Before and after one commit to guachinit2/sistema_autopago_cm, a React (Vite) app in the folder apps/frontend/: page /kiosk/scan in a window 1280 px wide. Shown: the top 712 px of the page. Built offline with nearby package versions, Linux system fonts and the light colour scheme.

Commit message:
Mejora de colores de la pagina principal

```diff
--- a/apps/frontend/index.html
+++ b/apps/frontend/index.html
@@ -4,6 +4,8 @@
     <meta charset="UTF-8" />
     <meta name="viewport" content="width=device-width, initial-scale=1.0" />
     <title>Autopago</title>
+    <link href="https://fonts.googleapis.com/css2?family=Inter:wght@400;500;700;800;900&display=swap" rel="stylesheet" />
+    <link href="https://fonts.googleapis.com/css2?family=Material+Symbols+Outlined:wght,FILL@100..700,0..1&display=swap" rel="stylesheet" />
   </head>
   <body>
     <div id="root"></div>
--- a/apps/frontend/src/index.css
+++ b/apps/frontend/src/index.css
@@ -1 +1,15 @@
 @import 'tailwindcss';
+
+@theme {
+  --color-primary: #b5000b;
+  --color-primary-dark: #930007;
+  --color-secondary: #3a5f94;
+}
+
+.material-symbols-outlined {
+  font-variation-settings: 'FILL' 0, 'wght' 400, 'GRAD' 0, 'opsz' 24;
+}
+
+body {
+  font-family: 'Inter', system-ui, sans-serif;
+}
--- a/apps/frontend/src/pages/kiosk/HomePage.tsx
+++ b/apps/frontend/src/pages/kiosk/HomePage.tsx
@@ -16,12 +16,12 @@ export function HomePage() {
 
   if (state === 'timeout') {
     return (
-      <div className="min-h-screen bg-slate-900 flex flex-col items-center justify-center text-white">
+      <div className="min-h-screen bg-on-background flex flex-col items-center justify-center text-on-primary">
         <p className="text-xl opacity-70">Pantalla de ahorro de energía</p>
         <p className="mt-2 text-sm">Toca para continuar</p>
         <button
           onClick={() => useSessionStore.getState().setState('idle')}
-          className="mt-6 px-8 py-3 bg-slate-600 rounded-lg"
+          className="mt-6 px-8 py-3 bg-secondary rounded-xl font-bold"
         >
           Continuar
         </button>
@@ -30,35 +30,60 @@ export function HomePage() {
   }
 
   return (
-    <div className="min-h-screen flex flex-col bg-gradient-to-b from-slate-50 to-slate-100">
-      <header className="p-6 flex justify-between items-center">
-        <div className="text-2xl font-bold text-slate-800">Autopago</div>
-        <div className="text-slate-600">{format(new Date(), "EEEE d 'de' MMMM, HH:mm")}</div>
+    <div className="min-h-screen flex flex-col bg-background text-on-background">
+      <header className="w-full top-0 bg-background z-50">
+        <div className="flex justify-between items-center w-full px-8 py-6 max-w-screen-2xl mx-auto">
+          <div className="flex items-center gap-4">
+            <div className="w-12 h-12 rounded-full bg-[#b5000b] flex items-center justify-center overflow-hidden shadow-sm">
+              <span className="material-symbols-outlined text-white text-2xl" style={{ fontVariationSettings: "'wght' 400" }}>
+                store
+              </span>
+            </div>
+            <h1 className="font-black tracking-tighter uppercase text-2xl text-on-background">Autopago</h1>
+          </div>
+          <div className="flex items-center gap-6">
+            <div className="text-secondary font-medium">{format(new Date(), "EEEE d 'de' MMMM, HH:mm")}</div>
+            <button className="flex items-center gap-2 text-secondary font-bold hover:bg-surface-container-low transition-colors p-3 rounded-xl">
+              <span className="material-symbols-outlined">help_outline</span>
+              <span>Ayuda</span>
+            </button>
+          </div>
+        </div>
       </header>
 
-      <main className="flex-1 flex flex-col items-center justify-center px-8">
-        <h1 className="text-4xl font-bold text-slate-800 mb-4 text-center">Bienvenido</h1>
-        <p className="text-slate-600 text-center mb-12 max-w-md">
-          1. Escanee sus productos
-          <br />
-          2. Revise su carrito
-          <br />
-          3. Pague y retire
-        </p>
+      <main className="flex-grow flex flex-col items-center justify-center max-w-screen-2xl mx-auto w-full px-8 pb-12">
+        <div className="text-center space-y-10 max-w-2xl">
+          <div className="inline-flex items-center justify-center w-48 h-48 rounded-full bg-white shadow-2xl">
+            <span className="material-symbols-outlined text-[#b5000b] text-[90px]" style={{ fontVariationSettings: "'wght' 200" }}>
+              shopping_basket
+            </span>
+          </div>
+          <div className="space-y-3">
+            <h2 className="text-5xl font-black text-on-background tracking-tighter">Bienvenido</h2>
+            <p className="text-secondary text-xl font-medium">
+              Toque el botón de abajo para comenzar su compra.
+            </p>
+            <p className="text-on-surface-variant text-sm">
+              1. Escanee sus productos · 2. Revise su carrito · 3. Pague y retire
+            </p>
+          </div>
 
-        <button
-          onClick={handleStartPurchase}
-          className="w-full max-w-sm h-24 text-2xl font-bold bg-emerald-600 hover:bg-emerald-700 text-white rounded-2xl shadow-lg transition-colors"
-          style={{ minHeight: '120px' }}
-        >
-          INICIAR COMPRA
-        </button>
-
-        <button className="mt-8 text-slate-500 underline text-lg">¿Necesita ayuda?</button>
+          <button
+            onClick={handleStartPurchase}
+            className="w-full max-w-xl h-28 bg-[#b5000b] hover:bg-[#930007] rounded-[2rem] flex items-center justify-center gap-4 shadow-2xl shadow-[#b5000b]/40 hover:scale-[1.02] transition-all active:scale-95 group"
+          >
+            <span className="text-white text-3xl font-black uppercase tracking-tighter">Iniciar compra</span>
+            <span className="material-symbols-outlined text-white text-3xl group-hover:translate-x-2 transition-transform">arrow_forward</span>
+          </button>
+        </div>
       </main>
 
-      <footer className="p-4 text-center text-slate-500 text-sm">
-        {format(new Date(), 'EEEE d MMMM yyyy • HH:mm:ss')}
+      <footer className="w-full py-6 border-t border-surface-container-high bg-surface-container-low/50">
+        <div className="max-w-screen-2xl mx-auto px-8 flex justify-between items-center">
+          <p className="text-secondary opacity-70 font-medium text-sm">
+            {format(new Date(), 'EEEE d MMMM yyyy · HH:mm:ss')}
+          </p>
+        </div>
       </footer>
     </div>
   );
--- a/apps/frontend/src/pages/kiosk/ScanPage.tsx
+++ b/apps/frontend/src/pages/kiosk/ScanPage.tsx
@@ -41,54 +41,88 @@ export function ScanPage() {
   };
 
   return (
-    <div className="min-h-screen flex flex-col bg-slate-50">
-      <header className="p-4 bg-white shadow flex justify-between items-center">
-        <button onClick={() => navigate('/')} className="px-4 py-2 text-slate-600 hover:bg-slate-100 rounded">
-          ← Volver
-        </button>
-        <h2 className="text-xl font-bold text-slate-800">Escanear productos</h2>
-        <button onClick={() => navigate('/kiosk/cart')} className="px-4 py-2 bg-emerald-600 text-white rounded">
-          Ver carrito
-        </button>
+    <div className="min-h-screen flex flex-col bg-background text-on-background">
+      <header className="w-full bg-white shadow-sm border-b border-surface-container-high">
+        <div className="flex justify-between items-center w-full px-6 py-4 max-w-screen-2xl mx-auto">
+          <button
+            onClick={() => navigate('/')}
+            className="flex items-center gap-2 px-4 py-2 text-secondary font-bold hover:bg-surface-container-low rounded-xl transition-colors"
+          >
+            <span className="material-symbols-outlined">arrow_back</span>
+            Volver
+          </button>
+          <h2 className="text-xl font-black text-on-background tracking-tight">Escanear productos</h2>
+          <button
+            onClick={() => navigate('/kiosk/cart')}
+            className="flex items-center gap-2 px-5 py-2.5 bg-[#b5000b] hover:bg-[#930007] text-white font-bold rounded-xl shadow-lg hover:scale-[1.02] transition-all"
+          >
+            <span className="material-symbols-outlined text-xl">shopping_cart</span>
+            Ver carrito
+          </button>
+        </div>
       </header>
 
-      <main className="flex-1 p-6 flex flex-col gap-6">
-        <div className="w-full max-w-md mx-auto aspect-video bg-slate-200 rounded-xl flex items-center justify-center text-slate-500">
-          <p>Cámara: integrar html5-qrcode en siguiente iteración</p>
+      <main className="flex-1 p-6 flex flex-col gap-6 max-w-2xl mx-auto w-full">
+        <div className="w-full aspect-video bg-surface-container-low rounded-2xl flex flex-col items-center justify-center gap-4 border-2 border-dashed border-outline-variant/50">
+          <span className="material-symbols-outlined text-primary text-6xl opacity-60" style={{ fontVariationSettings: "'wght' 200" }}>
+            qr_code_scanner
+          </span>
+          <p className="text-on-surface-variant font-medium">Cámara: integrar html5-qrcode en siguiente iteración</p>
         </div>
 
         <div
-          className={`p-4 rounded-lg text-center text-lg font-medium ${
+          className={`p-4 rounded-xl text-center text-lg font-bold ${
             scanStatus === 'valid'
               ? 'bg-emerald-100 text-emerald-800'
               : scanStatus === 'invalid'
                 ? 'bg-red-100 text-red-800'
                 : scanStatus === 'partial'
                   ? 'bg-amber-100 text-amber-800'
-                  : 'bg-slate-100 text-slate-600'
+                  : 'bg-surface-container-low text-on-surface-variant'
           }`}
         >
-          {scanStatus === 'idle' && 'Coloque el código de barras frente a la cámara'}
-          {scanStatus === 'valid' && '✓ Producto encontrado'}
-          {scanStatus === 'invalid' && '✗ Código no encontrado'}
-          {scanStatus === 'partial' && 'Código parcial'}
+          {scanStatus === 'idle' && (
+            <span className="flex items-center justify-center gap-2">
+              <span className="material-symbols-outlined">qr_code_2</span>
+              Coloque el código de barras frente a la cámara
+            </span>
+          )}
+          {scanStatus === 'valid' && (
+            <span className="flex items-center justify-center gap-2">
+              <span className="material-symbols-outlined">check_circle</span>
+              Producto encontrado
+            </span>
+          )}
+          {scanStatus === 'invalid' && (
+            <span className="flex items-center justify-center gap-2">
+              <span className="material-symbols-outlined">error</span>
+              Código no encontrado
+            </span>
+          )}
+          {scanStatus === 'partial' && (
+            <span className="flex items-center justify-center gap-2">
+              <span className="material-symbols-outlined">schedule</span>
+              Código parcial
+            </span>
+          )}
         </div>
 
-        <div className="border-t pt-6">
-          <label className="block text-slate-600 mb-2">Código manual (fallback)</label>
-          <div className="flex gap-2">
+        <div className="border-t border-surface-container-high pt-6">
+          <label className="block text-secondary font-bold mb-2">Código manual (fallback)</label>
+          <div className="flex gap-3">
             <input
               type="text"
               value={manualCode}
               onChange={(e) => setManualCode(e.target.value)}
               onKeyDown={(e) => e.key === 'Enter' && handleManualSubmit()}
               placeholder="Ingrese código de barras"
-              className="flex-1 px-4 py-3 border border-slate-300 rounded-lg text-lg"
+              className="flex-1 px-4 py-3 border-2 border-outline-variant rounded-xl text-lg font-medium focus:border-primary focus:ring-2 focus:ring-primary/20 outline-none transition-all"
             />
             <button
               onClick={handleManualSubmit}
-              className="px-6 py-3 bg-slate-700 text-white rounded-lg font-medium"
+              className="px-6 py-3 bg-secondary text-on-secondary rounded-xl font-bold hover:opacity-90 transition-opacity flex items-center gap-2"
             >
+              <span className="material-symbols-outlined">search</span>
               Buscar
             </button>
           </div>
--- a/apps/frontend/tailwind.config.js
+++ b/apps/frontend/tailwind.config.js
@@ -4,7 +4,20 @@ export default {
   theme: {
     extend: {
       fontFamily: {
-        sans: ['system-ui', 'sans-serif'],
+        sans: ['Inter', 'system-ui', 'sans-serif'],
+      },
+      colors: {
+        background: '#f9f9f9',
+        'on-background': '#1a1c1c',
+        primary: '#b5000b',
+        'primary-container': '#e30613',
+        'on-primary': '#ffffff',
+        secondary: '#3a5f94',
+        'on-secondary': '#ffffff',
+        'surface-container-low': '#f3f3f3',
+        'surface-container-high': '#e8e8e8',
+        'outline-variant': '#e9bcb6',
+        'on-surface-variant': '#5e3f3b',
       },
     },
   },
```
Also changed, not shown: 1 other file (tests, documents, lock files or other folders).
──────────
# PROBLEM
Show all lines from the data above in which the word "kiosk" appears.

# ANSWER SPACE
Before and after one commit to guachinit2/sistema_autopago_cm, a React (Vite) app in the folder apps/frontend/: page /kiosk/scan in a window 1280 px wide. Shown: the top 712 px of the page. Built offline with nearby package versions, Linux system fonts and the light colour scheme.
--- a/apps/frontend/src/pages/kiosk/HomePage.tsx
+++ b/apps/frontend/src/pages/kiosk/HomePage.tsx
--- a/apps/frontend/src/pages/kiosk/ScanPage.tsx
+++ b/apps/frontend/src/pages/kiosk/ScanPage.tsx
-        <button onClick={() => navigate('/kiosk/cart')} className="px-4 py-2 bg-emerald-600 text-white rounded">
+            onClick={() => navigate('/kiosk/cart')}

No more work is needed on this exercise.